Front-end code change data
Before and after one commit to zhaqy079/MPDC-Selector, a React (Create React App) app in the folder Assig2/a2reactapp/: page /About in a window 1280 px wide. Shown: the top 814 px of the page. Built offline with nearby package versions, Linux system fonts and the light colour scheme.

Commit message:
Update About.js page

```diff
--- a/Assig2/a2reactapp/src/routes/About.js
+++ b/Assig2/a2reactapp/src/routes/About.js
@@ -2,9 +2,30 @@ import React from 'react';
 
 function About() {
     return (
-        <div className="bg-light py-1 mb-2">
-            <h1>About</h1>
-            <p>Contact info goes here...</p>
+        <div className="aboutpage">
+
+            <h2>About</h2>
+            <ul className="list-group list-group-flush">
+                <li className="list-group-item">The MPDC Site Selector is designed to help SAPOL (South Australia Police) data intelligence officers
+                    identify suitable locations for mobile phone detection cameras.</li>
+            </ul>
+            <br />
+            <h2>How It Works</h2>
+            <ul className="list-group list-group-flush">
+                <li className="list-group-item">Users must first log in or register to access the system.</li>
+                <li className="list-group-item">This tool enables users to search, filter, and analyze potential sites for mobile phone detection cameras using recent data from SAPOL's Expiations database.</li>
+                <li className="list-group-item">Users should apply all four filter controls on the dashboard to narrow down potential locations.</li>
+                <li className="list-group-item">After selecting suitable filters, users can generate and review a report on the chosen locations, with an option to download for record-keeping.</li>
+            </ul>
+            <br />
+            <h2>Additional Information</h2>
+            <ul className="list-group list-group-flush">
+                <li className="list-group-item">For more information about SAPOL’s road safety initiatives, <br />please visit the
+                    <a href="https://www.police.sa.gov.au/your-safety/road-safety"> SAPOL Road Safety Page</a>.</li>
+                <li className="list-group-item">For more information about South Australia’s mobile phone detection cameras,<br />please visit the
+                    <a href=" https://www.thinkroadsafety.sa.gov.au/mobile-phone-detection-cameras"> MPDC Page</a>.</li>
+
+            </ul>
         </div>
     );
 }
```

#### WHAT TO DO
Write out the records. Leave nothing out and change nothing.

#### ANSWER FOR THE TASK
Before and after one commit to zhaqy079/MPDC-Selector, a React (Create React App) app in the folder Assig2/a2reactapp/: page /About in a window 1280 px wide. Shown: the top 814 px of the page. Built offline with nearby package versions, Linux system fonts and the light colour scheme.

Commit message:
Update About.js page

```diff
--- a/Assig2/a2reactapp/src/routes/About.js
+++ b/Assig2/a2reactapp/src/routes/About.js
@@ -2,9 +2,30 @@ import React from 'react';
 
 function About() {
     return (
-        <div className="bg-light py-1 mb-2">
-            <h1>About</h1>
-            <p>Contact info goes here...</p>
+        <div className="aboutpage">
+
+            <h2>About</h2>
+            <ul className="list-group list-group-flush">
+                <li className="list-group-item">The MPDC Site Selector is designed to help SAPOL (South Australia Police) data intelligence officers
+                    identify suitable locations for mobile phone detection cameras.</li>
+            </ul>
+            <br />
+            <h2>How It Works</h2>
+            <ul className="list-group list-group-flush">
+                <li className="list-group-item">Users must first log in or register to access the system.</li>
+                <li className="list-group-item">This tool enables users to search, filter, and analyze potential sites for mobile phone detection cameras using recent data from SAPOL's Expiations database.</li>
+                <li className="list-group-item">Users should apply all four filter controls on the dashboard to narrow down potential locations.</li>
+                <li className="list-group-item">After selecting suitable filters, users can generate and review a report on the chosen locations, with an option to download for record-keeping.</li>
+            </ul>
+            <br />
+            <h2>Additional Information</h2>
+            <ul className="list-group list-group-flush">
+                <li className="list-group-item">For more information about SAPOL’s road safety initiatives, <br />please visit the
+                    <a href="https://www.police.sa.gov.au/your-safety/road-safety"> SAPOL Road Safety Page</a>.</li>
+                <li className="list-group-item">For more information about South Australia’s mobile phone detection cameras,<br />please visit the
+                    <a href=" https://www.thinkroadsafety.sa.gov.au/mobile-phone-detection-cameras"> MPDC Page</a>.</li>
+
+            </ul>
         </div>
     );
 }
```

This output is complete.